*** Opening Extracted entries ***

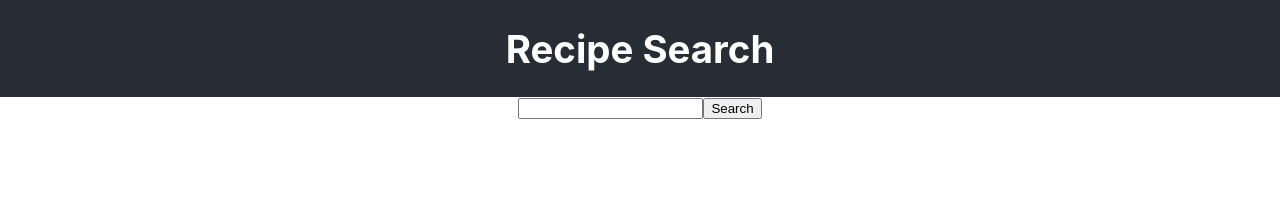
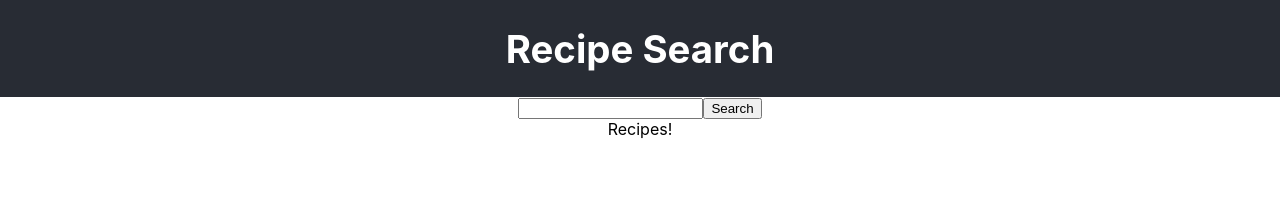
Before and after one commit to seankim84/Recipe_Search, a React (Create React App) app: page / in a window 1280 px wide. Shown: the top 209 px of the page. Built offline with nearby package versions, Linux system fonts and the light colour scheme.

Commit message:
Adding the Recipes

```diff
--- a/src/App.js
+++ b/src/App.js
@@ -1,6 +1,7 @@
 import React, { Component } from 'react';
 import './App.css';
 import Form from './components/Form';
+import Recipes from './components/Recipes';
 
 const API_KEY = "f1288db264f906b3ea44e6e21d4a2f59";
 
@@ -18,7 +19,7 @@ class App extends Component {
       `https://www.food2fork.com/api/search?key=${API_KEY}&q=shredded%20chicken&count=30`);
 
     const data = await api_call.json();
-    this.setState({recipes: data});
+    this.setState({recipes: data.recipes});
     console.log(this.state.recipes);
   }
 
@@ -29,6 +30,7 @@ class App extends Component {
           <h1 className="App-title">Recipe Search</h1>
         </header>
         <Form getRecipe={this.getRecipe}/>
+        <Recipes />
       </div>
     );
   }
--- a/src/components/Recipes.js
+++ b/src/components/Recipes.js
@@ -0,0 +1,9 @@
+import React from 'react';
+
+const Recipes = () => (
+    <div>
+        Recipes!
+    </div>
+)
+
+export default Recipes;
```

*** Closing Extracted entries ***
*** Opening Extracted entries ***

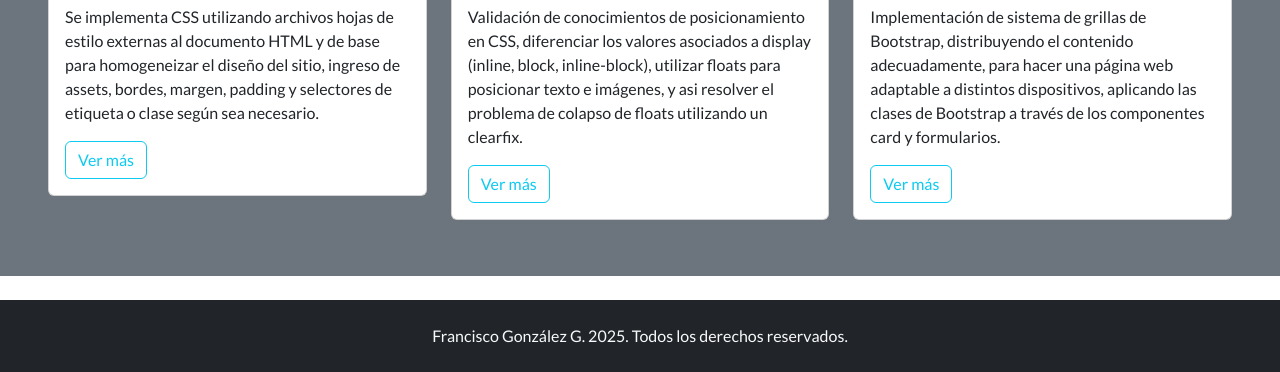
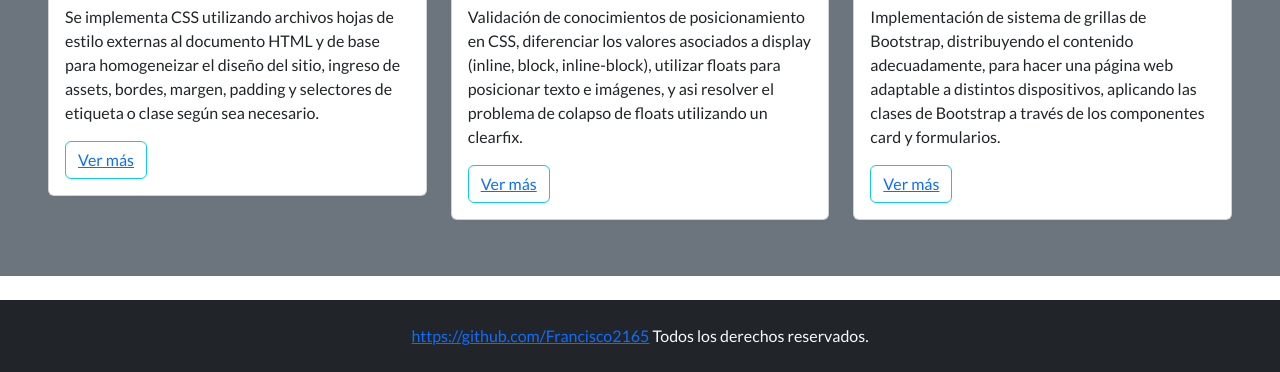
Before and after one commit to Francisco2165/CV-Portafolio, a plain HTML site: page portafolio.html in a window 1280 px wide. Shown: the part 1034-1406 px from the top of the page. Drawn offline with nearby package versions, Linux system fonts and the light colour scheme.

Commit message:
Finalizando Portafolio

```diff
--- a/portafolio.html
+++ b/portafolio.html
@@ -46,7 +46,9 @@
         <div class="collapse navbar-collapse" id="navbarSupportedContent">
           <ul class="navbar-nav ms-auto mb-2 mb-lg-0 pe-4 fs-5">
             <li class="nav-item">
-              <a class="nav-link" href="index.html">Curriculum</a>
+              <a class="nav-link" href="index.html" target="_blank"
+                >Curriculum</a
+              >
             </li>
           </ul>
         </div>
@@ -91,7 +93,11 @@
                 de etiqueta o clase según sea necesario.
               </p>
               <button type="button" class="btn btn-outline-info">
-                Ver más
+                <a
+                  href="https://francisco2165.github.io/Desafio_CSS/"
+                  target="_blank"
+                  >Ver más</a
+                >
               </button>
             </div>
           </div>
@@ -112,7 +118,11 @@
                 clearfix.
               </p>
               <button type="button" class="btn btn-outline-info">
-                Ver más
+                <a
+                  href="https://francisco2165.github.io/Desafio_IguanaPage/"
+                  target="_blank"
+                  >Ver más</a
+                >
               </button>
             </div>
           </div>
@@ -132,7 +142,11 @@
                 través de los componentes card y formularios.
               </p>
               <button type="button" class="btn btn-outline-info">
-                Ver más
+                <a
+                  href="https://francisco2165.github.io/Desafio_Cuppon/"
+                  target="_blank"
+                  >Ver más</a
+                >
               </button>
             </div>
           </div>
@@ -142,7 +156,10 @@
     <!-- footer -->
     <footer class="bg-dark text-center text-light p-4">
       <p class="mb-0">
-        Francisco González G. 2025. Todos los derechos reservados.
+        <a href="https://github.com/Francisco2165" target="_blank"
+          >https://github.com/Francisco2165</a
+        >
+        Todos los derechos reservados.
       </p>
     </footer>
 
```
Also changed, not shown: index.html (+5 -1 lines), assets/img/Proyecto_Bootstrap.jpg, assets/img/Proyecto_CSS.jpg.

*** Closing Extracted entries ***

Spot the lines above that mention "footer" and copy them.

     <!-- footer -->
     <footer class="bg-dark text-center text-light p-4">
     </footer>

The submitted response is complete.